#### What is required:
All of the entries below should be printed exactly; the pictures are to be left out.

#### Information shown:
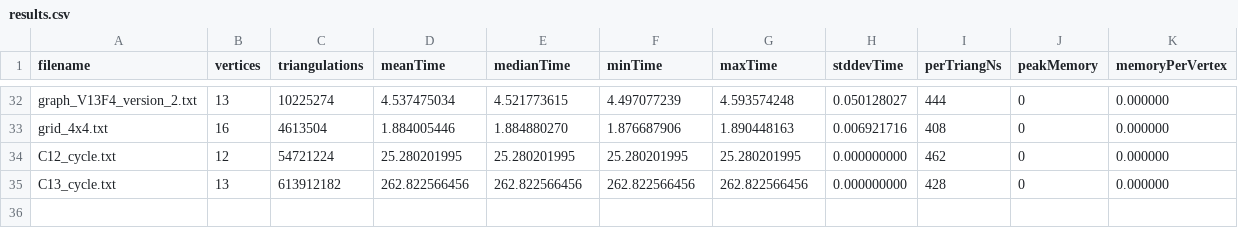
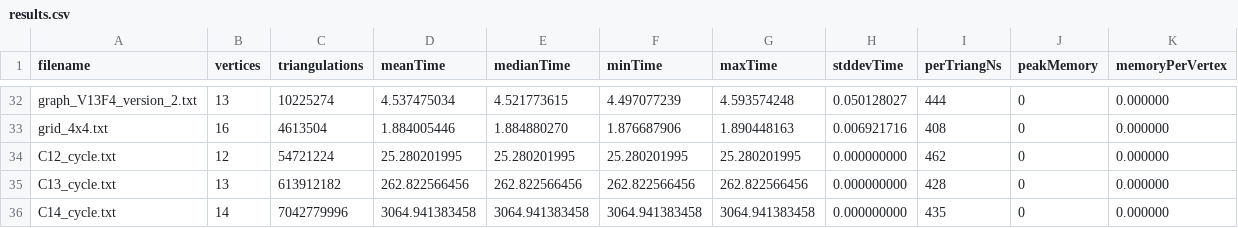
Before and after one commit to TAR2003/biconnected-plane-graph-triangulation-generator, a CSV file: time_complexity/results.csv, drawn as a sheet; only a part is shown, gaps mark what is left out; the diff names each change by its address in the sheet, - before the commit and + after, or states it on an @@ line.

Commit message:
add more data inputs

```diff
--- a/time_complexity/results.csv
+++ b/time_complexity/results.csv
+row 36: C14_cycle.txt | 14 | 7042779996 | 3064.941383458 | 3064.941383458 | 3064.941383458 | 3064.941383458 | 0.000000000 | 435 | 0 | 0.000000
```
Also changed, not shown: 9 other files.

#### Reply to the exercise:
Before and after one commit to TAR2003/biconnected-plane-graph-triangulation-generator, a CSV file: time_complexity/results.csv, drawn as a sheet; only a part is shown, gaps mark what is left out; the diff names each change by its address in the sheet, - before the commit and + after, or states it on an @@ line.

Commit message:
add more data inputs

```diff
--- a/time_complexity/results.csv
+++ b/time_complexity/results.csv
+row 36: C14_cycle.txt | 14 | 7042779996 | 3064.941383458 | 3064.941383458 | 3064.941383458 | 3064.941383458 | 0.000000000 | 435 | 0 | 0.000000
```
Also changed, not shown: 9 other files.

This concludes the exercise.